Course Site for Future Cinema 1 (and sometimes Future Cinema 2: Applied Theory) at York University, Canada

Questions for Augmented Human / Hologram Clip

Hello Everyone,

It seems that my current Chrome settings made the site rather limited in accessibility, but I have been able to fully access it with the scripts and such through Microsoft Edge. If anyone else has been having similar issues, switching browsers might be a quick fix. I think we went over much of the content of these, but here are my questions from last Wednesday:

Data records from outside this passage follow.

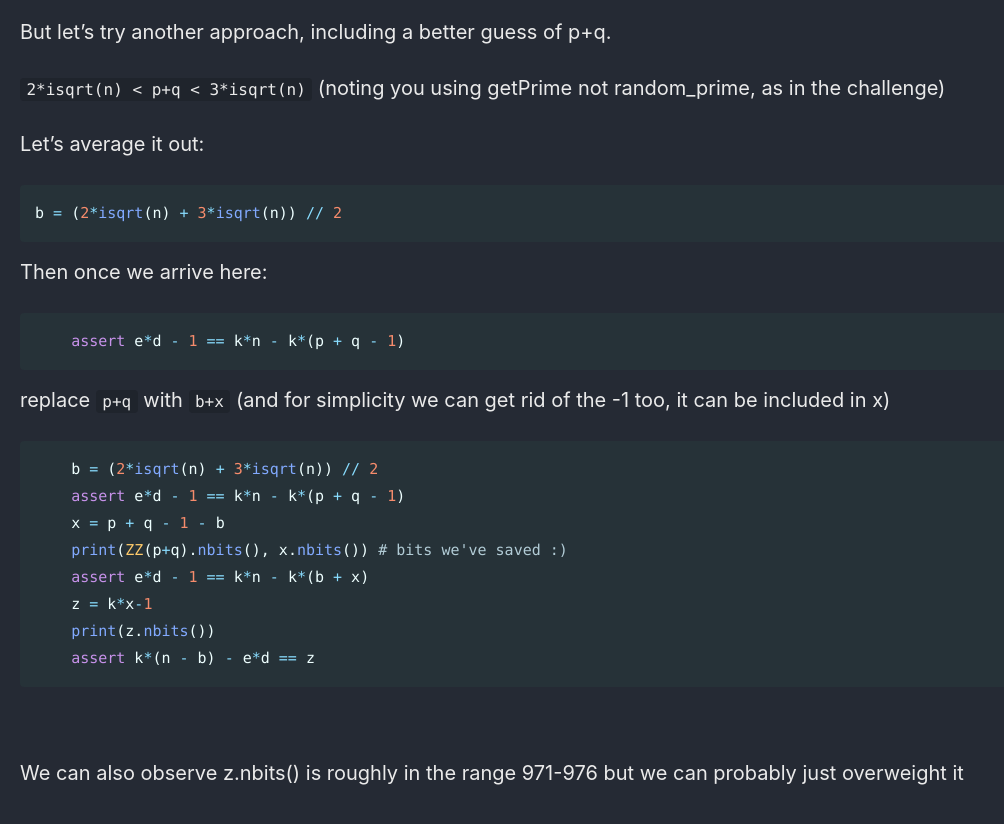
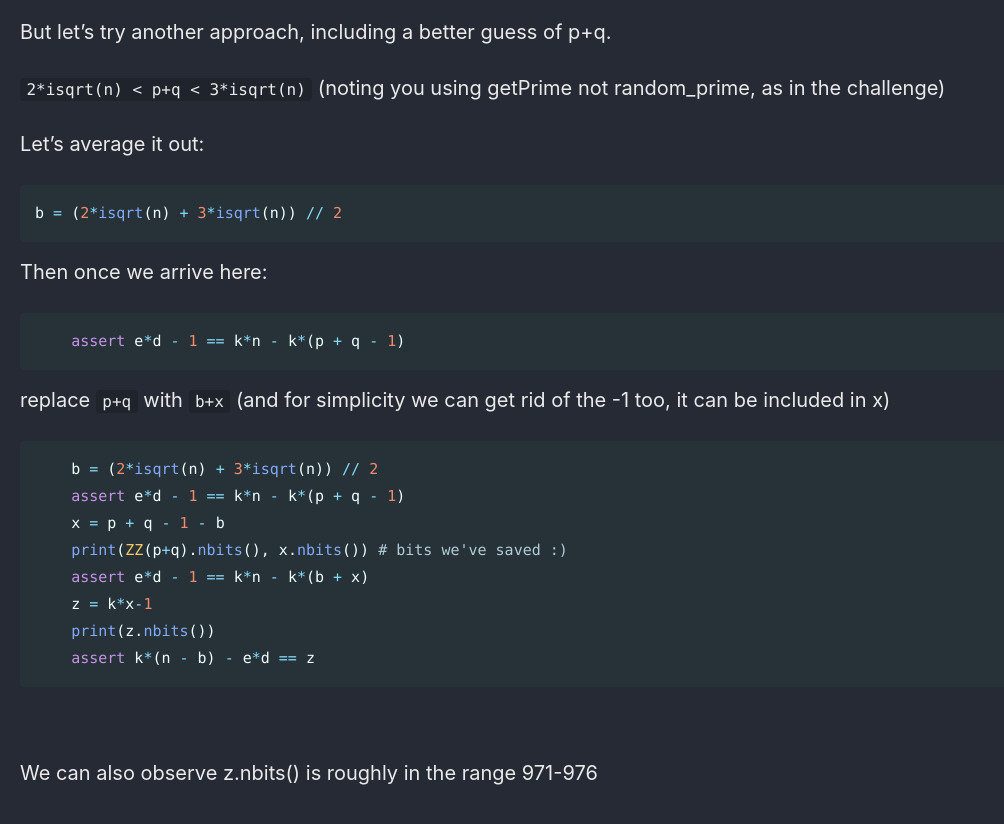
Before and after one commit to Connor-McCartney/Connor-McCartney.github.io, a Jekyll site: the page built from _pages/cryptography/other/Not-so-hard-RSA-HITCON-2019-Quals.md, in a window 1280 px wide and 900 px high, scrolled down 4197 px. Shown: the top 824 px of the window, without its empty margins (0-1004 px from the left). Built offline with Jekyll 4.4.1, drawn with Linux system fonts in a browser that asks for light colours; cached includes are drawn as plain includes.

Commit message:
Update Not-so-hard-RSA-HITCON-2019-Quals.md

```diff
--- a/_pages/cryptography/other/Not-so-hard-RSA-HITCON-2019-Quals.md
+++ b/_pages/cryptography/other/Not-so-hard-RSA-HITCON-2019-Quals.md
@@ -190,6 +190,6 @@ replace `p+q` with `b+x`  (and for simplicity we can get rid of the -1 too, it c
 
 <br>
 
-We can also observe z.nbits() is roughly in the range 971-976 but we can probably just overweight it
+We can also observe z.nbits() is roughly in the range 971-976
 
 <br>
```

1. In the second chapter, Papagiannis discusses the possibilities of augmented reality to essentially ‘mute’ or ‘block’ out an individual, very much like one would do on present-day social media. She is quick to note the similarities of such a concept to television dramas containing dark themes such as Black Mirror and adds that mediated reality has the potential to foster a culture of avoidance and even ignorance. Though it could be argued that such technology is well beyond the grasp and implementation of our policy makers, should we be concerned that such a development could essentially silence and/or erase the concerns of those at the margins? With examples such as the Ontario provincial government’s recent efforts of erasure towards LGBTQ and indigenous peoples in the public education system, should we be weary of censoring technology getting into the hands of authority?

2. Augmented reality undoubtedly holds great promise, but one is led to ask if such a field of development can maintain any level of autonomy by the time that it researches a stage of mass usage and consumption. Is it possible for such technology to reach a wide range of users in the near future without being absorbed into a corporate juggernaut such as Facebook?

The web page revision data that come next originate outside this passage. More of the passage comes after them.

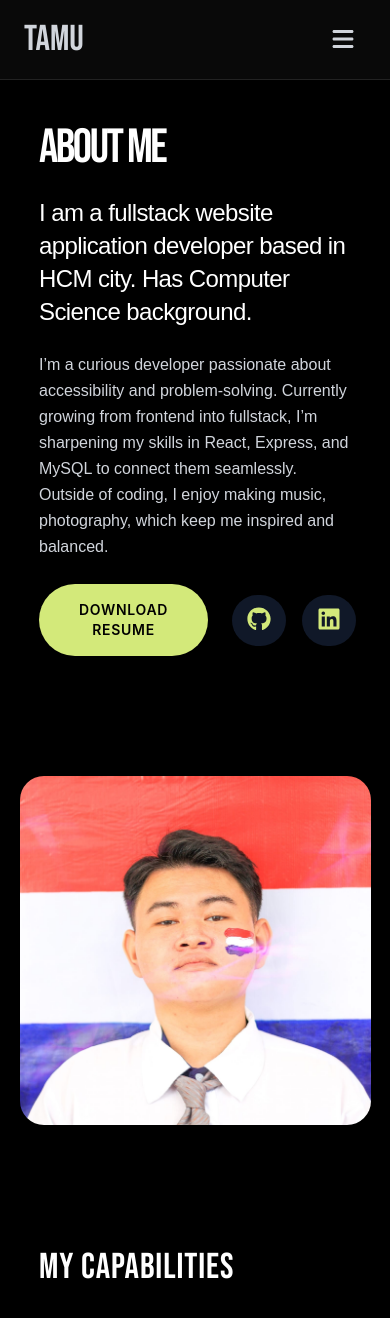
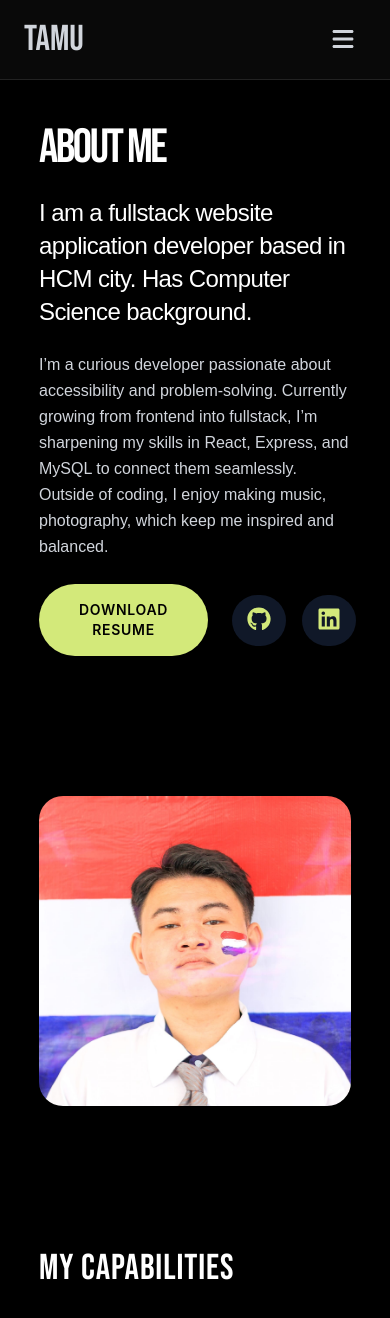
Before and after one commit to NguyenDucTam2801/NguyenDucTam2801.github.io, a React (Vite) app: page /#/about in a window 390 px wide. Shown: the top 1318 px of the page. Built offline with nearby package versions, Linux system fonts and the light colour scheme.

Commit message:
Fix hero size image on about me page

```diff
--- a/src/pages/AboutMePage.tsx
+++ b/src/pages/AboutMePage.tsx
@@ -1,7 +1,6 @@
 import { SocialIconsHero } from "../data/homePage/SocialLinkData";
 import HeroSection from "../sections/aboutMePage/HeroSection";
 import { heroSectionData, resumeLink } from "../data/aboutPage/heroSectionData";
-import { FlexDiv } from "../components/ui/FlexDiv";
 import aboutMeHero from '../assets/images/aboutMeHero.jpg'
 import MyCapabilitiesSection from "../sections/aboutMePage/MyCapabilitiesSection";
 import { myCapabilitiesSectionData, listSkills } from "../data/aboutPage/myCapabilitiesSectionData";
@@ -11,25 +10,30 @@ import MyAcademySection from "../sections/aboutMePage/MyAcademySection";
 import { academyList, myAcademySectionData } from "../data/aboutPage/myAcademySectionData";
 import { MyLocationSection } from "../sections/aboutMePage/MyLocation";
 import { googleMapsEmbed, googleMapsLink, myLocationSectionData, } from "../data/aboutPage/myLocationSectionData";
+import { FlexSection } from "../components/ui/FlexSection";
 
 const AboutMePage = () => {
     return (
         <main className="overflow-x-hidden">
             <HeroSection heroSectionData={heroSectionData} socialIconsData={SocialIconsHero} resumeLink={resumeLink} />
-            <FlexDiv
+            <FlexSection
                 direction="col"
                 align="center"
                 justify="center"
                 // Added 'overflow-visible' and 'relative' to the container
-                className="w-[90%] md:w-[80%] mx-auto bg-none md:bg-gray-500 rounded-md overflow-visible relative"
+                className="bg-none md:bg-gray-500 rounded-md overflow-visible relative"
                 margin="my-20"
             >
                 <img
                     src={aboutMeHero}
                     alt="About Me"
-                    className="w-full md:w-[40%] h-auto hover:scale-105 transition-transform duration-300 relative hover:z-10 rounded-3xl md:rounded-none"
+                    // 1. Removed width: '100%' from style (kept objectFit)
+                    style={{ objectFit: 'cover' }}
+                    // 2. Added w-[90%] md:w-[40%]
+                    // 3. Changed transition-all to transition-transform for better animation performance
+                    className=" md:w-[40%] rounded-3xl md:rounded-none hover:scale-105 transition-transform duration-300 md:m-0 my-5"
                 />
-            </FlexDiv>
+            </FlexSection>
             <MyCapabilitiesSection myCapabilitiesData={myCapabilitiesSectionData} skillList={listSkills} />
             <hr className='border-gray-600 w-full' />
             <MyExperienceSection experienceSectionData={myExperienceSectionData} experienceItems={experienceList} />
```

3. In chapter eight, Papagiannis cites Cassie Goldring, who states that the point of AR is not to become superhuman, but rather to allow us to reach our full potential, connect us in new ways, and ultimately gain a deeper understanding of one another. Are such boundaries possible given the current climate of profit-driven enterprises and fame-seeking?

4. In the final chapter, Papagiannis concludes by stating that “Seeing realities that are not yet actualized can stir our willingness to welcome and celebrate new possibilities, in turn expanding our consciousness to better humanity and activate change to benefit many.” Are there particularly relevant areas that you feel this statement applies to in our current sociopolitical climate?

Also, if anyone is interested in viewing, here’s a clip of the hologram of Hideto Matsumoto (Hide) that I mentioned during class:


Sun, October 7 2018 » Future Cinema